Allegations that Thornley and Oswald met at Ryder Coffee House came courtesy of Barbara Reid, who claimed she had evidence backing this up in the form of a guest¬book belonging to the manager of Ryder’s, Jack Frazier, that both Oswald and Thornley had allegedly signed. In a memo Harold Weisberg sent to Garrison, he noted that “several names may be disguised in this book, for example, Thornley’s in the “Discordian” language on the ninth page. You have the Discordian files that I obtained on a previous trip. These will reflect which Omar Khyam is who….” Make of this what you will, but apparently Weisberg thought he was hot on the trail of a Discordian conspiracy and provided Garrison with Frazier’s guestbook as evidence of this. A review of the guestbook reveals that Thornley did indeed sign it using his Discordian persona of Omar Khayyam Ravenhurst, which indicates that Kerry visited Ryder Coffee House on at least one occasion. However, there’s no evidence that Oswald—using his real name or an alias—signed the guestbook. (Sometime Discordian conspirator Lane Caplinger’s name appears elsewhere in the guestbook, which provides further incontrovertible evidence of the Discordian Society’s sinister role in JFK’s assassination!)

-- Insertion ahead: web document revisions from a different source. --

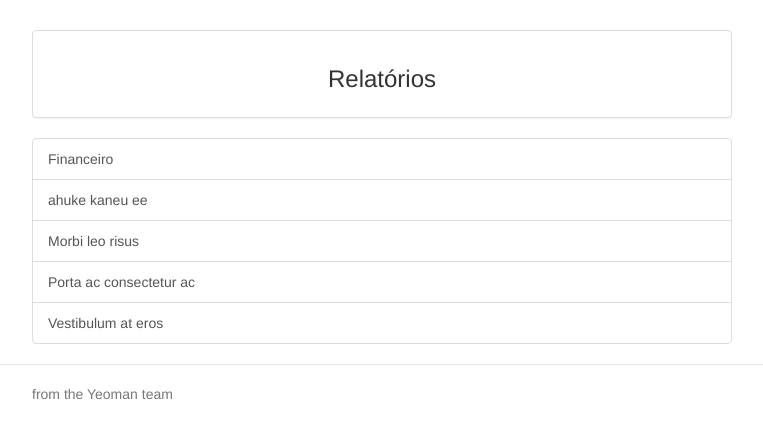
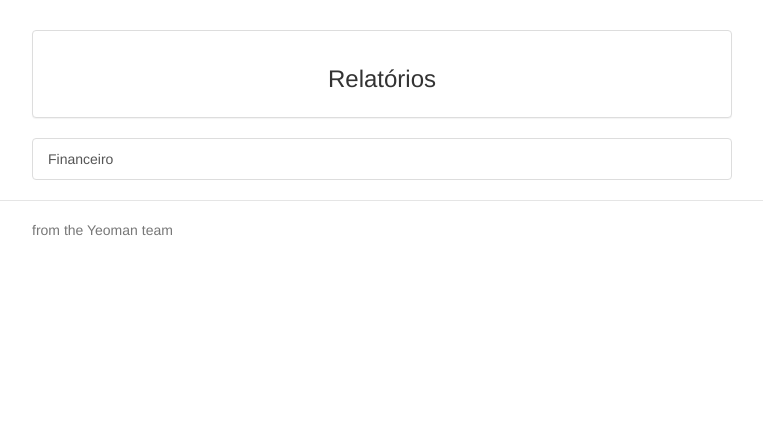
Before and after one commit to delete/estofadora, a Django app: a page that uses estofadora/statement/templates/statement/statement.html in a window 1280 px wide. Shown: the part 73-512 px from the top of the page, without its empty margins (258-1021 px from the left). Run offline with Django 3.2, Linux system fonts and the light colour scheme; the visitor is signed in with stand-in values (Sample User, id 1); some libraries are stand-ins or nearby versions.

Commit message:
just removing trash

```diff
--- a/estofadora/statement/templates/statement/statement.html
+++ b/estofadora/statement/templates/statement/statement.html
@@ -9,10 +9,6 @@
 
 <div class="list-group">
   <a href="{% url 'statement:cash' %}" class="list-group-item">Financeiro</a>
-  <a href="#" class="list-group-item">ahuke kaneu ee</a>
-  <a href="#" class="list-group-item">Morbi leo risus</a>
-  <a href="#" class="list-group-item">Porta ac consectetur ac</a>
-  <a href="#" class="list-group-item">Vestibulum at eros</a>
 </div>
 
 {% endblock %}
```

Robert Karno—who in the absence of Jack Frazier was managing Ryder Coffee House during the relevant time frame—stated in an interview with Garrison investigator James Alcock that he thought he met Oswald at Ryder’s on one occasion, although he didn’t sound completely positive: “Well, I—I believe I did. I’m almost sure I did…” As for Thornley, Karno remembered meeting him there only once as well, and said nothing about having seen Thornley and Oswald together.
Thanks to Tim Cridland for unearthing the Robert Anton Wilson letter to Harold Weisberg.
Purchase Caught in the Crossfire: Kerry Thornley, Lee Oswald and the Garrison Investigation from Feral House and Amazon.